In the beginning, they were covered in wood. It was so obvious really. The furniture was made of wood, and they sort of were like furniture after all, these new fangled devices. So their ugly innards were covered in wood panneling so they could blend in with the neighbours. The 1920s phonograph, the 1930s radio, and through to the bulging 1960s colour television. Cloth grills were added if ventilation was needed. Even the first Apple computer in the 1970s was bundled into a wooden box. It lasted for their first fifty years, but at some stage in the 1970s, someone somewhere, probably in the bowels of a Japanese electronics manufacturer, decided that consumer electronics would shed their wooden coats. And they would not be red or blue or yellow or green. No, to be taken seriously, consumer electronic could not be wooden or colourful. They would oscillate between black and silver, metal or plastic.
First up was silver. Aluminium, chrome or brushed steel ,it didn’t really matter, the bottom line was silver coloured metal was futuristic. Early attempts had leftover wood panels, but by the end of the 1970s, all traces of wood were gone. And sets in the panels were rows of solid shiny metal knobs for tone,volume and balance. Some made nice clicks as they were turned, others just had smooth bearings. With no flashing LEDs or displays yet on offer, everything was nice, solid, and shiny. It all looked professional, like real industrial products, not cheap consumers versions.
But maybe that was just from looking through the eyes of my 1980s childhood. Because the electronics of my younger years were very different. Sure, other people parents might have had an old silver JVC Hi-Fi in their houses, but by the mid-80s, everything had turned black. It was a matt , sometimes grey black, and mainly plastic. Our Sony Trinition came a flimsy grey-black plastic case, with a single big red LED lighting up when the remote was used. The Walkmans, CD players and the VHS players, they all were blackish grey or grayish black plastics, with hints of colour painted on to explain what the buttons did. Now and again, an manufacturer would launch a yellow “sport” walkman or a red TV aimed at teenagers, but nobody took them seriously, colours just looked childish and amateur.
It fended off the skirmishes with colour, but after a long reign, sometime in the mid-90s, black began to fade and silver started coming back. I think I first noticed it when wide-screen TVs arrived. But is soon spread to everything. Black became passe and silver came back. But this spell of silver was not a return to the 70s. It was matte silver, with much less metal and many more acres of plastic. And while the black plastic of the 80s had grown on me, this was a spell that never did.
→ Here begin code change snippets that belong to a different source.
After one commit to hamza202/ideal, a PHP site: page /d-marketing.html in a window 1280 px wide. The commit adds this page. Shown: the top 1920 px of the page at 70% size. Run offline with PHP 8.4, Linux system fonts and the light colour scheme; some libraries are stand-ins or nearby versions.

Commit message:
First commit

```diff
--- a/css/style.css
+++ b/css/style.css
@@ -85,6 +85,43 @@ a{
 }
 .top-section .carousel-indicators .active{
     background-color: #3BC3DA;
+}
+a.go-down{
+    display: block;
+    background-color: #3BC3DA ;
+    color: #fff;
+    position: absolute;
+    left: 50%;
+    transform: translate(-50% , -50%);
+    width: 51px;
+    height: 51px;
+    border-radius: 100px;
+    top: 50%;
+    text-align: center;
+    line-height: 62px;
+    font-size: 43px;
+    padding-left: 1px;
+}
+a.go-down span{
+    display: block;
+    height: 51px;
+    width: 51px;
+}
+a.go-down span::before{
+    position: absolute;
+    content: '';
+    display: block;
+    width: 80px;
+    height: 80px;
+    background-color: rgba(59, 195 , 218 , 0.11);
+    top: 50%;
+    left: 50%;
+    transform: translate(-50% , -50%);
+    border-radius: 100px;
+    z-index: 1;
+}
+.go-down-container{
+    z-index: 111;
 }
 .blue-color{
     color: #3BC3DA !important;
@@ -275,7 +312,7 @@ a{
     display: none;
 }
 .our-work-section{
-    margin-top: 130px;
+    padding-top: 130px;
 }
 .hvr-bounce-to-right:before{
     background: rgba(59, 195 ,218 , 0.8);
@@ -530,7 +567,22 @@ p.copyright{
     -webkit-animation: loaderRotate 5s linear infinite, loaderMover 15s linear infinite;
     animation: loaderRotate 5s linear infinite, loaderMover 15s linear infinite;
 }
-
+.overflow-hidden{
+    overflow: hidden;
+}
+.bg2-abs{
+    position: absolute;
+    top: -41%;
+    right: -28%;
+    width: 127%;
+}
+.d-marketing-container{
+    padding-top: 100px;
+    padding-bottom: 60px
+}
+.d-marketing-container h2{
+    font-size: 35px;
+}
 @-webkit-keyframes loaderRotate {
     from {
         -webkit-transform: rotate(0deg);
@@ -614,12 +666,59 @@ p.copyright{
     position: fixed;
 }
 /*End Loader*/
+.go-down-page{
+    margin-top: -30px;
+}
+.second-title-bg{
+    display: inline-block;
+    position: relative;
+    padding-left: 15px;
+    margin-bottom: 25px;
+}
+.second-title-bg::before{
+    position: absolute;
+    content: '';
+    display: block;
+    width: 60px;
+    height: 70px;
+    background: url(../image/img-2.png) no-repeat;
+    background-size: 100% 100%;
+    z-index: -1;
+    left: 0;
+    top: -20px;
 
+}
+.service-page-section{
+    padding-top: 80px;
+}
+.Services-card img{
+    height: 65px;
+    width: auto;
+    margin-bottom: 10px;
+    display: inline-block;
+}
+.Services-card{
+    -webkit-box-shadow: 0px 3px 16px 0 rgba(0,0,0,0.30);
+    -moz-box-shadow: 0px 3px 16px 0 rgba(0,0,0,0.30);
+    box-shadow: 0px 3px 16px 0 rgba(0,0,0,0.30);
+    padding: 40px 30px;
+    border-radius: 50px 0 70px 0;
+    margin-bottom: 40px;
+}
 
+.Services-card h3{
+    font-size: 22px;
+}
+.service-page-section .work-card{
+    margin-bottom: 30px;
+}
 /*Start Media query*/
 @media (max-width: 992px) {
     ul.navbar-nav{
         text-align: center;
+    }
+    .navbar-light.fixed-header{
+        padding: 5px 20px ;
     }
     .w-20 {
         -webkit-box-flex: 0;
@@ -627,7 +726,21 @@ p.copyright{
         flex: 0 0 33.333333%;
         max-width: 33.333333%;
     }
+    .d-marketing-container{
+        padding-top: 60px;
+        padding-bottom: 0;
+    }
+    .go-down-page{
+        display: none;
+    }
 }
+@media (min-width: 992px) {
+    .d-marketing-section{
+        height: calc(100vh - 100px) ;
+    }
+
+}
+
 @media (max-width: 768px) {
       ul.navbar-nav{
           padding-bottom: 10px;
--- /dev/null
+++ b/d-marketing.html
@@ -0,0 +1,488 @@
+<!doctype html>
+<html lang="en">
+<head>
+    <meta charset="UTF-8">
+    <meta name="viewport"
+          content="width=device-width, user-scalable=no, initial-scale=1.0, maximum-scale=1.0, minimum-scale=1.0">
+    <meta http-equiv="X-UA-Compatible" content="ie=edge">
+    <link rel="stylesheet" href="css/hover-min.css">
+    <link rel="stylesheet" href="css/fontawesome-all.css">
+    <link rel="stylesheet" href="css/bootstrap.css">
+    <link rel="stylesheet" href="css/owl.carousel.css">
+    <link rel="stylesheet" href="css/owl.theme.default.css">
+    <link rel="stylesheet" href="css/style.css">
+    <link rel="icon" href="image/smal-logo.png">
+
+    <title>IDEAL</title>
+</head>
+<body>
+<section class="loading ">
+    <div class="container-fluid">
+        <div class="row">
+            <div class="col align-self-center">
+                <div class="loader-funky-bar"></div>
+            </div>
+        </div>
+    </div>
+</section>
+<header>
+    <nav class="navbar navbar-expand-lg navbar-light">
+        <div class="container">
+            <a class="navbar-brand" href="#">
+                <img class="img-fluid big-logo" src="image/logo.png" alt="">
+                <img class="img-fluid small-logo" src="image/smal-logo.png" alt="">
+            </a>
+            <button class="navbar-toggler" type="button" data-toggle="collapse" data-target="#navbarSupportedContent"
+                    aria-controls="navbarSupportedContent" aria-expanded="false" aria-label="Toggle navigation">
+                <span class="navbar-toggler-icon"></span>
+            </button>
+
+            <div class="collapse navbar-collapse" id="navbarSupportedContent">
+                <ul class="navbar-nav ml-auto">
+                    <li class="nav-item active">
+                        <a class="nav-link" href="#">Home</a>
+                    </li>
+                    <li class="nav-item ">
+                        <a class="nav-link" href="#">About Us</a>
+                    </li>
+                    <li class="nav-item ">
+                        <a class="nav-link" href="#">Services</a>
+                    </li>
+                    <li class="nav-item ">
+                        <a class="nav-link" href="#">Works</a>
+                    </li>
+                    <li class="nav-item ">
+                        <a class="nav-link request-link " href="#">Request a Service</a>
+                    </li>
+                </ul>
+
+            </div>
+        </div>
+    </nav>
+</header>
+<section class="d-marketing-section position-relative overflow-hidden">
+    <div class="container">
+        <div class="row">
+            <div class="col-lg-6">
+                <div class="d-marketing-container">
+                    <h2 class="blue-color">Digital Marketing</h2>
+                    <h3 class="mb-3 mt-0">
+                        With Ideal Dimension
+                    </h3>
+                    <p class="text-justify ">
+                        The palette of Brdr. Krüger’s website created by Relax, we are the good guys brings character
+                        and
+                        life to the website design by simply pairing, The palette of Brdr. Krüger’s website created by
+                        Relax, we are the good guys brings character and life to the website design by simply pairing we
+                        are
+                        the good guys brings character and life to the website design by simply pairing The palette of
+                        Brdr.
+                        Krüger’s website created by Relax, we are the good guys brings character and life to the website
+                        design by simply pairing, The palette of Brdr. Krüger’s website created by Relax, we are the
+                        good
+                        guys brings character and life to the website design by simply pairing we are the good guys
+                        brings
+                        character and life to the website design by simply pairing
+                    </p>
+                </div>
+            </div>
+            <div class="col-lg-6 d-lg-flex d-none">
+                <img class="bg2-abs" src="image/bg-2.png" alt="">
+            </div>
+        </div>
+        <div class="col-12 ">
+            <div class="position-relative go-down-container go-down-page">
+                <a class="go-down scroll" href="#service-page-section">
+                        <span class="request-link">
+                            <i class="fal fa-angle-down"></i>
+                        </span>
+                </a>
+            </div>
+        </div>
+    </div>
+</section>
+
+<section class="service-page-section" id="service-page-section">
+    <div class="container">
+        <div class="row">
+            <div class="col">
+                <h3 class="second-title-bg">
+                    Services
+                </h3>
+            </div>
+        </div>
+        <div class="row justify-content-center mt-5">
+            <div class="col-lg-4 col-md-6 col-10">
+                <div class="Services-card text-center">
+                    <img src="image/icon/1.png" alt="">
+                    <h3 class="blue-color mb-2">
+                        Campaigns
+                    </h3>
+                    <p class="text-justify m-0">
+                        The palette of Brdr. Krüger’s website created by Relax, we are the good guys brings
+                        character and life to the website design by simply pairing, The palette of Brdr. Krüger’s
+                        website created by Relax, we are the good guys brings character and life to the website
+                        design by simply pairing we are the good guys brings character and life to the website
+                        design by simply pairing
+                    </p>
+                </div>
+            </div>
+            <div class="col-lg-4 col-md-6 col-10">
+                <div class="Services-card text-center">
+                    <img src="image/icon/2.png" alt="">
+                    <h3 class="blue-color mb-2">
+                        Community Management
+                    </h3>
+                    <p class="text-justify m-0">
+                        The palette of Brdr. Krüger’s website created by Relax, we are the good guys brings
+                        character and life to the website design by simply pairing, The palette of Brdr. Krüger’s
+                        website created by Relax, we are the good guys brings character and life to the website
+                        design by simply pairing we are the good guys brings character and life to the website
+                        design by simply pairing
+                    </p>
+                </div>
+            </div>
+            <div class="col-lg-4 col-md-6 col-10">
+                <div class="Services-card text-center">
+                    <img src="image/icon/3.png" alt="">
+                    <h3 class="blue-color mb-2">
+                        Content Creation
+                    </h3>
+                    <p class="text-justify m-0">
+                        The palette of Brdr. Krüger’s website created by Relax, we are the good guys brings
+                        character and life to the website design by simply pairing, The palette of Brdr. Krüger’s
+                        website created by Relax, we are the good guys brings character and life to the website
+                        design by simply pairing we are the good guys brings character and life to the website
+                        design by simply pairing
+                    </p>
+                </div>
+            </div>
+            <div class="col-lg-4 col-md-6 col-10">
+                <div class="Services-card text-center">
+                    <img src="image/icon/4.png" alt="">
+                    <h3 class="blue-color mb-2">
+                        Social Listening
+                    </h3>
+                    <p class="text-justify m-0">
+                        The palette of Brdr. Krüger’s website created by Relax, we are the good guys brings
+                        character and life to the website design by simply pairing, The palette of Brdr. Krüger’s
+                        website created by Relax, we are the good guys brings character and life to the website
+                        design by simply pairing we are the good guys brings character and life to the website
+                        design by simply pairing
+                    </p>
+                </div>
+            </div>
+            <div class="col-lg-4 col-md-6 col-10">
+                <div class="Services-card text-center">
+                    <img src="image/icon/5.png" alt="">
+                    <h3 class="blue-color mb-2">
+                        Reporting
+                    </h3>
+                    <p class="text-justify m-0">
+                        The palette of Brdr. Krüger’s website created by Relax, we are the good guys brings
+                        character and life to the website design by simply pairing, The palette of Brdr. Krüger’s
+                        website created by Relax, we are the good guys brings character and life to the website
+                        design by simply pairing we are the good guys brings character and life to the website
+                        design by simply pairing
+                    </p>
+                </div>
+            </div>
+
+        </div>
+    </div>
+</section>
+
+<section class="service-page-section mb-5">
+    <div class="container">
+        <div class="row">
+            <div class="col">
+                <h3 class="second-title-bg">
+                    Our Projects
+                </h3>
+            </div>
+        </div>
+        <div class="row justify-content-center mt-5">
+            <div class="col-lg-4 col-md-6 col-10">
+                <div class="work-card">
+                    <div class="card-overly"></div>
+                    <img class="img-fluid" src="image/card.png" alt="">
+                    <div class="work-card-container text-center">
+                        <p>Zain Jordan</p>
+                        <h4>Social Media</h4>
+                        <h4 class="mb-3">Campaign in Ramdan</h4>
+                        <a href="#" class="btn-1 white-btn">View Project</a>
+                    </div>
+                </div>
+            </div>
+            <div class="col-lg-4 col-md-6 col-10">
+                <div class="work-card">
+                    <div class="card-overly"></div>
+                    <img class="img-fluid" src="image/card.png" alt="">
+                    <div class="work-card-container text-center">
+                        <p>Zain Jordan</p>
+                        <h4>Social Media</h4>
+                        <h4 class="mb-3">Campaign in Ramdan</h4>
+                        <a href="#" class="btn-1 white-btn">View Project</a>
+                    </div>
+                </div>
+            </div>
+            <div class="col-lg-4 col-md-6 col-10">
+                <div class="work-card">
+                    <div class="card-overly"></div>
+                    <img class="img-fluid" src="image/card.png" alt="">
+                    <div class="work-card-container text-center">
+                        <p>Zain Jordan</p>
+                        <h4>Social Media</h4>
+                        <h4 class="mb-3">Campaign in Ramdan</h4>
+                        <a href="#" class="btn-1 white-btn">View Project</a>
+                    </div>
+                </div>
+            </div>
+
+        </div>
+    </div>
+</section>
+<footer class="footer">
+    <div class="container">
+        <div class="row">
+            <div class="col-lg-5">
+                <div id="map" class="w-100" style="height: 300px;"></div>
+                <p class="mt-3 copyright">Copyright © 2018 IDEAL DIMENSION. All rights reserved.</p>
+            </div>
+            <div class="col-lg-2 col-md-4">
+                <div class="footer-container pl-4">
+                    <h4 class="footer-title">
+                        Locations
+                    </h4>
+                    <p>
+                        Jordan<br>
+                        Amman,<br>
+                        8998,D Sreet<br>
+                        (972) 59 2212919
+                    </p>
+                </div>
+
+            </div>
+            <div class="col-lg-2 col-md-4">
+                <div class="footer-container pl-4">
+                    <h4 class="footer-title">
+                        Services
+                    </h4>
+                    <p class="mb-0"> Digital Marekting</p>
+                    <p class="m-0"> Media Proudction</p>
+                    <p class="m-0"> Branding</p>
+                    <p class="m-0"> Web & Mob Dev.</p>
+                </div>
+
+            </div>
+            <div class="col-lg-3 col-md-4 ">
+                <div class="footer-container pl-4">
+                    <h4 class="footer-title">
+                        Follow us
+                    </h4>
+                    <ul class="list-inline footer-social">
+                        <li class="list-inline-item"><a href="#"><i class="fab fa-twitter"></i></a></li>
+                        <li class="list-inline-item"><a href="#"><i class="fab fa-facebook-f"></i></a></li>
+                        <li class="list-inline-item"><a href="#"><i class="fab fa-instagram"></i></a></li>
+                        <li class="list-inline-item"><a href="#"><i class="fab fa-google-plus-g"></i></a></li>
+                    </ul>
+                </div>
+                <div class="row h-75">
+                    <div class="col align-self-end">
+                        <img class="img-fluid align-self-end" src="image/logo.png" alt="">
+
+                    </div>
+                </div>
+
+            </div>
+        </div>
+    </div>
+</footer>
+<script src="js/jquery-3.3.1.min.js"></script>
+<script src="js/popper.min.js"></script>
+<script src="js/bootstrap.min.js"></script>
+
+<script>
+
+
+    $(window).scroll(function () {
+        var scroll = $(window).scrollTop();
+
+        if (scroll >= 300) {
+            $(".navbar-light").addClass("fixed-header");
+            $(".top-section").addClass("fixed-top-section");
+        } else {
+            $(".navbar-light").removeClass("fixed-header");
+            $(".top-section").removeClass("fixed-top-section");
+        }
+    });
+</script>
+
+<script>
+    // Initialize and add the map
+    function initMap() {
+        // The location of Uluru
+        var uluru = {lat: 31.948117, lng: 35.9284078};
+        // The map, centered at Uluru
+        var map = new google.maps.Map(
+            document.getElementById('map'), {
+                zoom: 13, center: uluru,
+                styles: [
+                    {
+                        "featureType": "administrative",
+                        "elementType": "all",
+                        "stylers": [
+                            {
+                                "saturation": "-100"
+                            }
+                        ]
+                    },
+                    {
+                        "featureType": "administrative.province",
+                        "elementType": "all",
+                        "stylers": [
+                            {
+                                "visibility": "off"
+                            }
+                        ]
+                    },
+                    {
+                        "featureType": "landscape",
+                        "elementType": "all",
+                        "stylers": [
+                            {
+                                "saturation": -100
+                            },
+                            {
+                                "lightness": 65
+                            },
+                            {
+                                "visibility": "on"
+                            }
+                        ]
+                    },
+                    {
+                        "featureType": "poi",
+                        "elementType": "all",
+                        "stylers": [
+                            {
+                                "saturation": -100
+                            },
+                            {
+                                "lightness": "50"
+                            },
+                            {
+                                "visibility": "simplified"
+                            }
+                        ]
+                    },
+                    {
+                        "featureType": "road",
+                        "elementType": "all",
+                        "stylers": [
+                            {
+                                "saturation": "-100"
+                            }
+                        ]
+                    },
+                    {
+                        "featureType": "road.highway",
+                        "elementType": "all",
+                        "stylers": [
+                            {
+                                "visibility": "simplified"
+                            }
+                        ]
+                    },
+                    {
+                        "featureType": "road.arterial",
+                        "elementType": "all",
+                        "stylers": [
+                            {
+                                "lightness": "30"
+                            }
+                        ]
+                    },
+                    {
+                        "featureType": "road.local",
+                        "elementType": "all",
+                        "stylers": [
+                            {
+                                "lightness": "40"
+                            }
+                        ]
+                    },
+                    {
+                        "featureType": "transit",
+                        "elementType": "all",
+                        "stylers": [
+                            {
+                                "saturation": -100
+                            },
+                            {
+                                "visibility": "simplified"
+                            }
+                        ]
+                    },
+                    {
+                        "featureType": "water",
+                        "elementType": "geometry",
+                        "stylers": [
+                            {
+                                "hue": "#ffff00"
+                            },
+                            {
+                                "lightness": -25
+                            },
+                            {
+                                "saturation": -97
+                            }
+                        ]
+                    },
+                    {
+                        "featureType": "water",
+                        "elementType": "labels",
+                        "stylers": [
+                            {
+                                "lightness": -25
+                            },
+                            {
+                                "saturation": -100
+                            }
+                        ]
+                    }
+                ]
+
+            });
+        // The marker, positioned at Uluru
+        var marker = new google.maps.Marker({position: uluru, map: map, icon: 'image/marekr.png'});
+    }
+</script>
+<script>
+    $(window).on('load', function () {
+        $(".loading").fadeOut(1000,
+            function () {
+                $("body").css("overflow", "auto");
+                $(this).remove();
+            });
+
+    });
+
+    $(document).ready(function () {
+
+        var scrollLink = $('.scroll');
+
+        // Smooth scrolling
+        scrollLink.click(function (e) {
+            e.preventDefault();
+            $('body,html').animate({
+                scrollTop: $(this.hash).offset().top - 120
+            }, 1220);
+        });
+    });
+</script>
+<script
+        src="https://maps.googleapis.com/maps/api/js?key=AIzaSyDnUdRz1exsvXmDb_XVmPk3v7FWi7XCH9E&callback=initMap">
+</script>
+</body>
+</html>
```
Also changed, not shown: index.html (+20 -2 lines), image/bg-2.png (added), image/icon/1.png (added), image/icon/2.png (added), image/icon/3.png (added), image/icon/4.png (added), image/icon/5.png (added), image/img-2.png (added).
Before Christmas, I went into town to buy a new flat screen television, and was greeted with an array of shiny black devices. I had never noticed this last changeover happening. Maybe it is because I have had a general apathy for keeping up with technology in recent years. But the new black of the flatscreens was not the matt grayish black of a circa 1985 Sony Trinitron. These were solid black with a shiny clear plastic coating.
So we are into the fourth phase and the fourth decade of this dance between black and silver. Clothes fashions are generally very hard to analyse, with no trends that are in any way analysable. But the colouring of consumer electronic seems so rhythmical, moving between black and silver every ten years of so. There are a few strange things about this. Looking at the 40-odd flat-screen TVs in the shop, I noticed not a single one was silver. Now, you would think maybe one manufacturer would try to stand out from the crowd, but none appear brave enough. Perhaps it is fear. While releasing a light coloured TV amidst a sea of black screens might convince consumers it is next generation, there might be a greater risk it appears older generation. And why does it go from silver to black or gray, and then back again? Why do music players or DVD player designers never make them red or blue? It’s not like clothing vogues still to black and white. Why does each rule for a decade before ceeding control to the other extreme? Maybe it is a big conspiracy. The companies plan the changes so that we have to upgrade all our electronics so that everything matches. We could have a black hi-fi clashing with the Silver television, now could we?
So I am going to make a bold prediction. In about five years time, I have no idea whether I will be watching my TV in a new super ultra hi-definition format or as some kind of hologram projection, but I am quite sure if the device comes in a box, it will be a silver toned one. And I am hoping it will be brushed steel, not plastic